Ever wondered what actually happens to your old PC components when you chuck them in the recycling bin? Well, the odds are that they end up being either recycled or possibly re-purposed at a facility similar to the one that the LinusTechTips gang visited recently. The facility in question is known as Free Geek, a non-profit organization where volunteers receive old and broken PC electronic devices that people no longer want, sort them, test them and either recycle them for the precious metals they contain, or use them to build working machines that then get sold back in to the community for very competitive prices.
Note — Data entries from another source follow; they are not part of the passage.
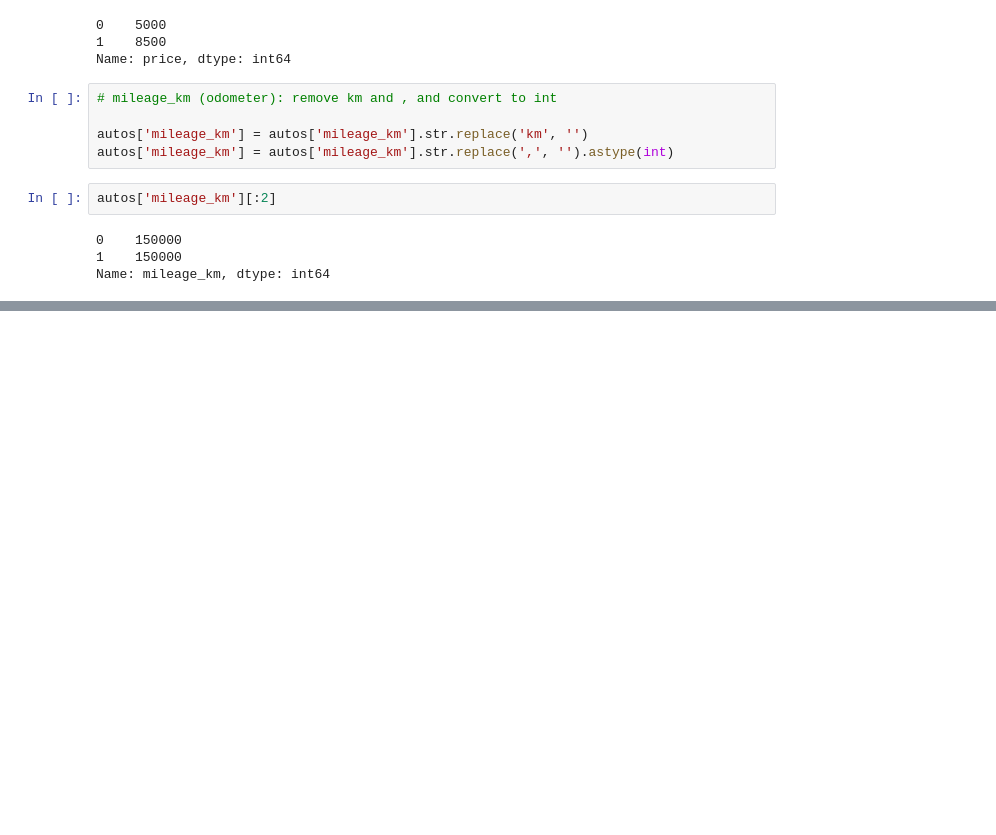
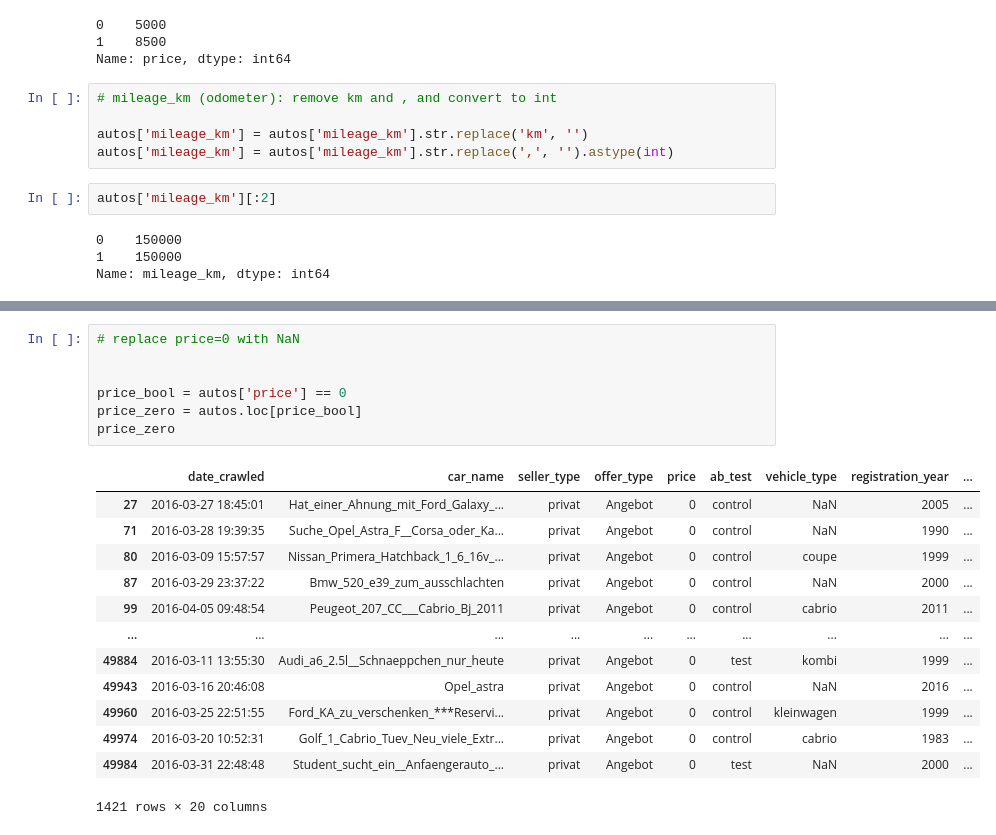
Before and after one commit to slp22/dataquest-projects, a Jupyter notebook: 2_1_dataquest-used-autos.ipynb, the cells around one changed output, grey strips where cells are left out. Cells and saved outputs as stored; diff of their text form; blank space fills up the shorter version.

```diff
--- a/2_1_dataquest-used-autos.ipynb
+++ b/2_1_dataquest-used-autos.ipynb
@@ -148,0 +198,21 @@ Name: mileage_km, dtype: int64
+# %%
+# replace price=0 with NaN
+
+
+price_bool = autos['price'] == 0
+price_zero = autos.loc[price_bool]
+price_zero
+# %% [output]
+|  | date_crawled | car_name | seller_type | offer_type | price | ab_test | vehicle_type | registration_year | ... |
+| 27 | 2016-03-27 18:45:01 | Hat_einer_Ahnung_mit_Ford_Galaxy_... | privat | Angebot | 0 | control | NaN | 2005 | ... |
+| 71 | 2016-03-28 19:39:35 | Suche_Opel_Astra_F__Corsa_oder_Ka... | privat | Angebot | 0 | control | NaN | 1990 | ... |
+| 80 | 2016-03-09 15:57:57 | Nissan_Primera_Hatchback_1_6_16v_... | privat | Angebot | 0 | control | coupe | 1999 | ... |
+| 87 | 2016-03-29 23:37:22 | Bmw_520_e39_zum_ausschlachten | privat | Angebot | 0 | control | NaN | 2000 | ... |
+| 99 | 2016-04-05 09:48:54 | Peugeot_207_CC___Cabrio_Bj_2011 | privat | Angebot | 0 | control | cabrio | 2011 | ... |
+| ... | ... | ... | ... | ... | ... | ... | ... | ... | ... |
+| 49884 | 2016-03-11 13:55:30 | Audi_a6_2.5l__Schnaeppchen_nur_heute | privat | Angebot | 0 | test | kombi | 1999 | ... |
+| 49943 | 2016-03-16 20:46:08 | Opel_astra | privat | Angebot | 0 | control | NaN | 2016 | ... |
+| 49960 | 2016-03-25 22:51:55 | Ford_KA_zu_verschenken_***Reservi... | privat | Angebot | 0 | control | kleinwagen | 1999 | ... |
+| 49974 | 2016-03-20 10:52:31 | Golf_1_Cabrio_Tuev_Neu_viele_Extr... | privat | Angebot | 0 | control | cabrio | 1983 | ... |
+| 49984 | 2016-03-31 22:48:48 | Student_sucht_ein__Anfaengerauto_... | privat | Angebot | 0 | test | NaN | 2000 | ... |
+1421 rows × 20 columns
```
Also changed, not shown: parts of 15 cells of this notebook.
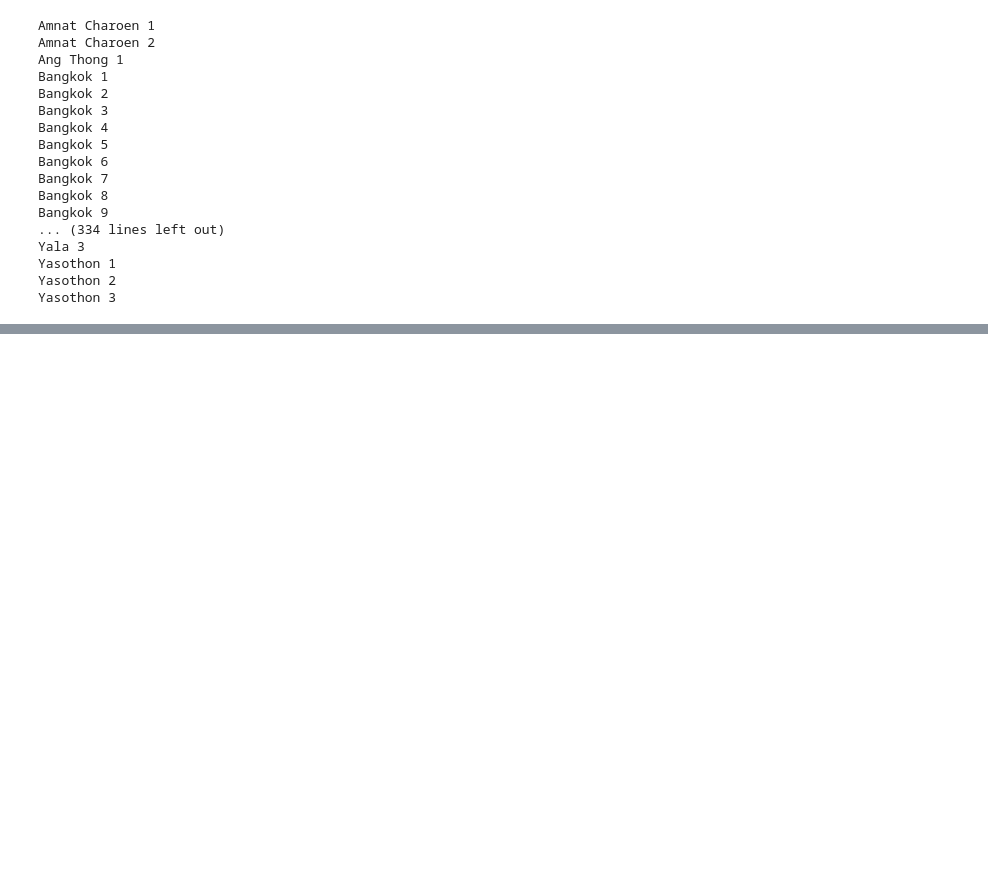
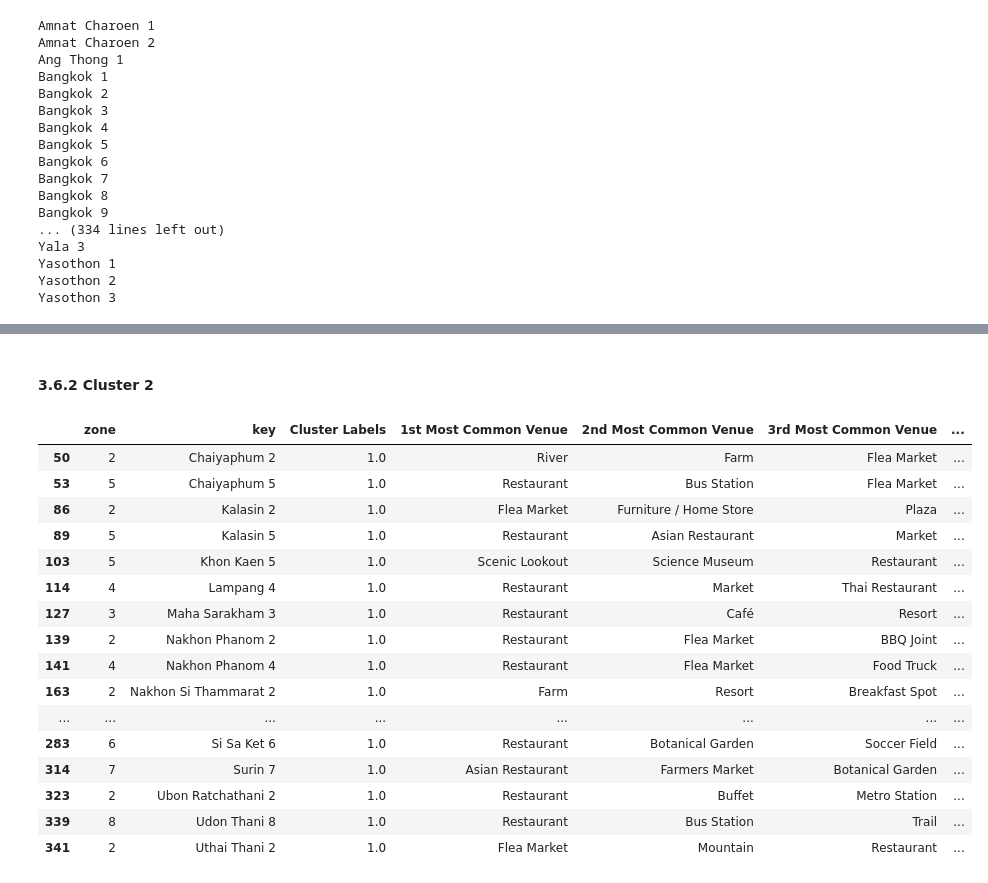
Before and after one commit to pornvutp/Coursera_Capstone, a Jupyter notebook: Capstone Project - Week 5.ipynb, the cells around one changed output, grey strips where cells are left out. Drawn from its saved outputs; the diff is of its cells as text; code cells hidden in the pictures; blank space fills up the shorter version.

```diff
--- a/Capstone Project - Week 5.ipynb
+++ b/Capstone Project - Week 5.ipynb
@@ -554,0 +737,22 @@ print(th_venues.shape)
+# %% [markdown]
+#### 3.6.2 Cluster 2
+# %%
+th_merged.loc[th_merged['Cluster Labels'] == 1, th_merged.columns[[1] + list(range(5, th_merged.shape[1]))]]
+# %% [output]
+|  | zone | key | Cluster Labels | 1st Most Common Venue | 2nd Most Common Venue | 3rd Most Common Venue | ... |
+| 50 | 2 | Chaiyaphum 2 | 1.0 | River | Farm | Flea Market | ... |
+| 53 | 5 | Chaiyaphum 5 | 1.0 | Restaurant | Bus Station | Flea Market | ... |
+| 86 | 2 | Kalasin 2 | 1.0 | Flea Market | Furniture / Home Store | Plaza | ... |
+| 89 | 5 | Kalasin 5 | 1.0 | Restaurant | Asian Restaurant | Market | ... |
+| 103 | 5 | Khon Kaen 5 | 1.0 | Scenic Lookout | Science Museum | Restaurant | ... |
+| 114 | 4 | Lampang 4 | 1.0 | Restaurant | Market | Thai Restaurant | ... |
+| 127 | 3 | Maha Sarakham 3 | 1.0 | Restaurant | Café | Resort | ... |
+| 139 | 2 | Nakhon Phanom 2 | 1.0 | Restaurant | Flea Market | BBQ Joint | ... |
+| 141 | 4 | Nakhon Phanom 4 | 1.0 | Restaurant | Flea Market | Food Truck | ... |
+| 163 | 2 | Nakhon Si Thammarat 2 | 1.0 | Farm | Resort | Breakfast Spot | ... |
+| ... | ... | ... | ... | ... | ... | ... | ... |
+| 283 | 6 | Si Sa Ket 6 | 1.0 | Restaurant | Botanical Garden | Soccer Field | ... |
+| 314 | 7 | Surin 7 | 1.0 | Asian Restaurant | Farmers Market | Botanical Garden | ... |
+| 323 | 2 | Ubon Ratchathani 2 | 1.0 | Restaurant | Buffet | Metro Station | ... |
+| 339 | 8 | Udon Thani 8 | 1.0 | Restaurant | Bus Station | Trail | ... |
+| 341 | 2 | Uthai Thani 2 | 1.0 | Flea Market | Mountain | Restaurant | ... |
```
Also changed, not shown: parts of 31 cells of this notebook.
Linus visited the Free Geek facility in Vancouver, unearthing a veritable Aladdin’s cave of old hardware that will sure have the pulses of many overclockers racing, - especially those who are partial to a stab at the Old School is Best School contest where ancient and outdated hardware can be worth its weight in gold. In the video (link below) Linus explores several stages of the recycling process with volunteers helping to sort through boxes upon boxes of motherboards, expansion cards, CPUs, memory sticks, drives and pretty much every component or device that was ever made, ever.
The efforts of Free Geek and its enthusiastic volunteers help address several issues including the recovery of precious and toxic materials that are used in the manufacture of many PC components and the reduction of the environmental impact of the inevitable PC upgrade cycle. It also provides local communities with access to affordable PCs that actually function quite productively with a simple Linux OS.
I’m guessing there are overclockers involved with non-profit facilities like Free Geek all over the world. If you are involved with something similar in your community, chime in on the HWBOT forum thread (link below).